Also last week, my baby (may I please still call her that, as she hurtles toward two years old?) was sick. Fever, cough, congestion–‘tis the season, indeed. Unlike her big brother, who has for his whole life been generally a hands-off sick kid; and unlike her big sister, who always slept being held, healthy or not, but almost never in bed; my littlest is a snuggler. The always-and-only answer is mama’s bed. This is new to me, and every time she’s sick it takes me longer than it should to figure out the answer: rocking, humidifier, pain reliever, milk–it’s all good, but nothing leads to sleep except mama’s bed.
Which is actually a very simple answer, as it turns out, and a sweet one. I have plenty of room in my bed, and she’s my littlest baby yet. Plenty of room for a snuggler who just needs her mama to sleep. But here’s where every parent who has ever had a child sleep in his or her bed knows the story: no matter how tiny, a baby takes up a remarkable amount of space. It’s uncanny, really, that tiny fingers and stubby legs and sweet snores can crowd the vast expanse of a king-size bed. But crowd they do, and in persistent and smothering and deafening ways that math cannot explain. It’s remarkable.
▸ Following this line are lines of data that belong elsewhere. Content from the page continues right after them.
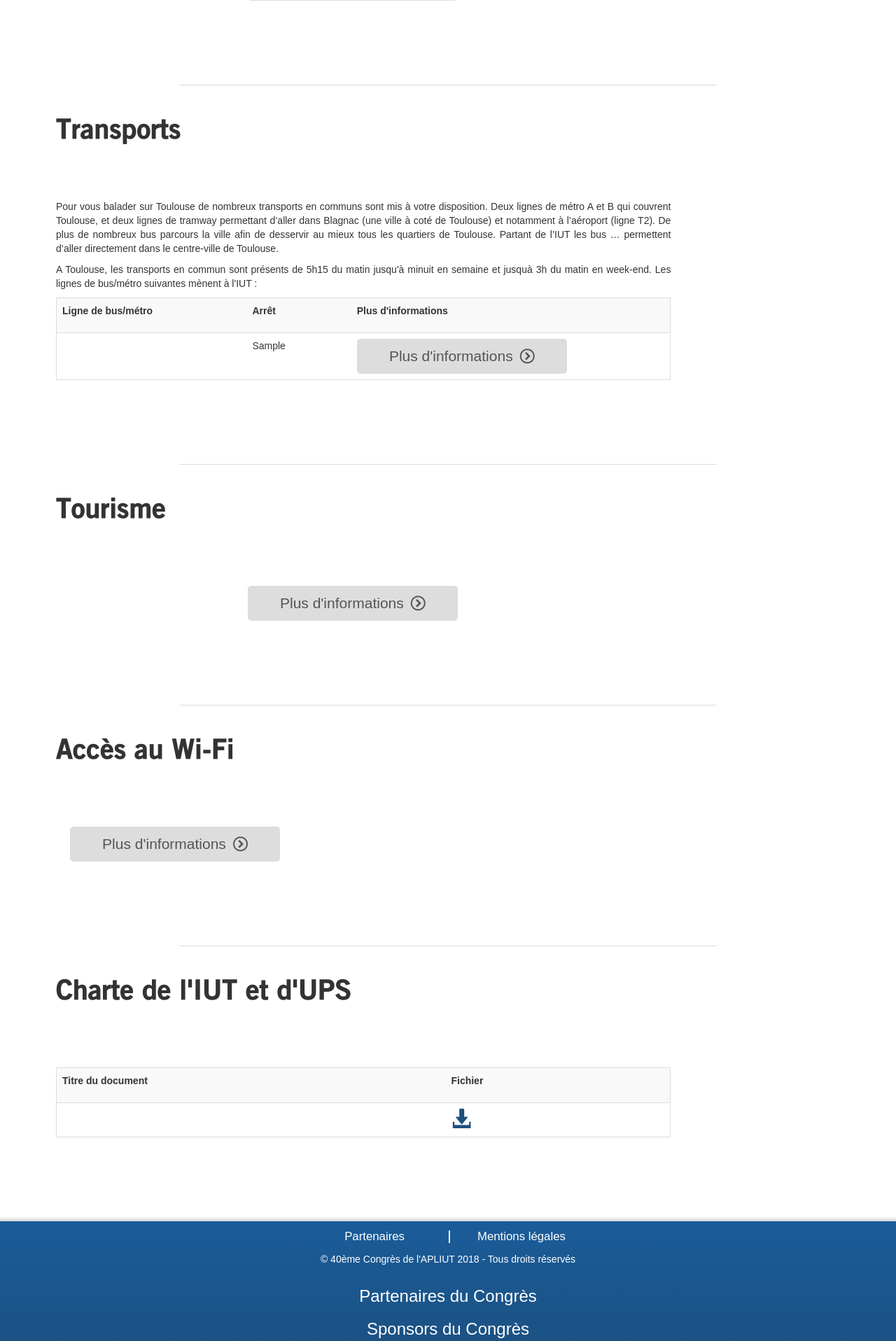
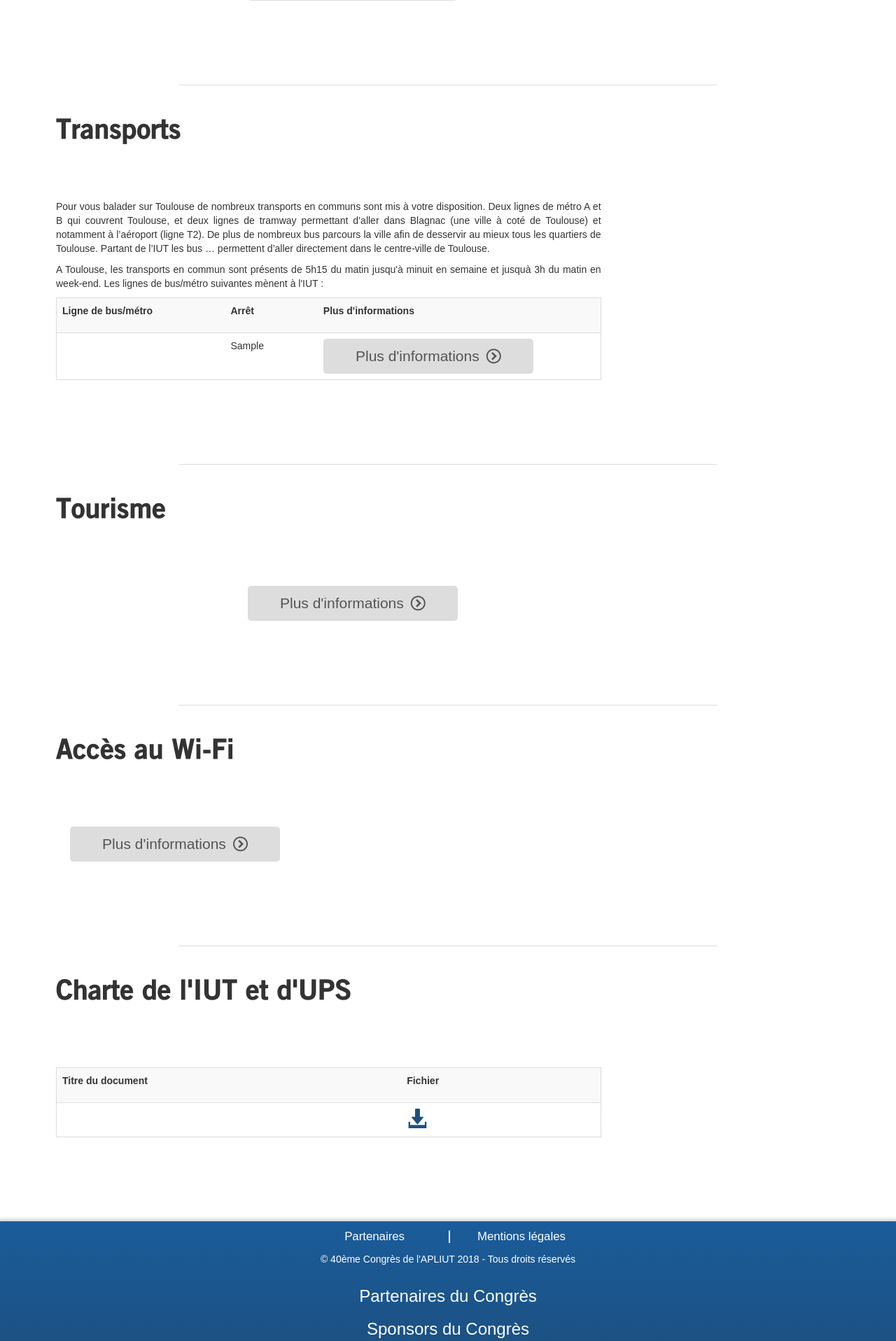
Before and after one commit to Hydroxycarbamide/PTUT2017, a PHP site: page /infoP.php in a window 1280 px wide. Shown: the part 1360-3276 px from the top of the page at 70% size. Run offline with PHP 8.4, Linux system fonts and the light colour scheme; tables that the repository leaves empty or names only in its code hold one stand-in row (values such as "Sample post"); data that the repository does not hold is empty; some libraries are stand-ins or nearby versions; some web fonts are replaced.

Commit message:
info-pratique sous manu Fix1.

```diff
--- a/css/main.css
+++ b/css/main.css
@@ -923,3 +923,9 @@ table.planing tr td div.une_liste p.une_liste_details.horaire {
 	margin: auto;
 	z-index: 999999999;
 }
+.conteneur-informationspratiques-transports {
+	max-width: 90% ;
+}
+.conteneur-informationspratiques-chartes {
+	max-width: 90% ;
+}
```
So last week, as my littlest tossed and turned feverishly, at once using my pillow, her pillow, and my stomach to rest her sweaty head (there’s no doing the math), when her chubby, fever-warm fingers sleepily made their way from rubbing the edge of her blankie to stroking/squeezing/poking my face, I couldn’t help but simultaneously laugh (as quietly as possible) and weep for the parents whose children’s fingers aren’t warm anymore. I daresay having held the cold fingers of death, the once warm fingers that would no longer be, I can somehow feel just the edge of the incomprehensible those parents are feeling these incomprehensible nights–all of it in the warm, chubby fingers probing my damp eyes and smiling chin.
A baby takes up so much space.
Mary, did you know? I had never heard the song until the women’s carol sing this year. Mary, did you know how the warm, chubby fingers of your Baby would feel when they grew cold? She didn’t, couldn’t possibly have. Who could? “Mary did you know the sleeping Child you’re holding is the Great I Am?” That Baby, Mary’s Baby, once He had finished taking up all the space in her body, then took up all the space in her heart as every mama’s baby does, all the space and then some. That Baby’s feverish nights and first steps and funny mispronunciations and big successes seized every bit of focus and joy and pride that young mother could muster, I’m sure. But the Great I Am? That Baby is to take up all the space for all of us. And at times like these, in Advents like this one (“AdventS” plural? can there be others?), there’s plenty of space to take up, I think.
Would that we would heed the invitation to fill all of our space with that Baby. The space left by unanswered questions and things impossible to understand and the vast crevasse of griefs–of those families, of that town, of this nation, and of our own–would that the Baby could fill it all, again and again, full past filled with comfort and warmth and promise. Can we allow it? Can we allow our protests and rants and fears and weeping and uncertainties to be filled with and surrounded by hope and promise? Can we simultaneously grieve and rejoice–babies killed, and Baby born–and trust that it all fits somehow, that weeping and laughing can coexist, that the very fingers of the God-Baby squeezed His mother’s tear-stained cheeks and took up all the space that any of us has?
Prepare the way of the Lord,
make his paths straight.
Every valley shall be filled,
and every mountain and hill shall be made low,
and the crooked shall be made straight,
and the rough ways made smooth;
and all flesh shall see the salvation of God.
(Luke 3: 4b-6)
It’s almost Christmas. Come, Lord Jesus–again and again we say it–come and take up all the space that a baby can. A Baby can. May we open our hearts to be filled, even our broken, weary hearts, and invite Him to fill all the space to bursting.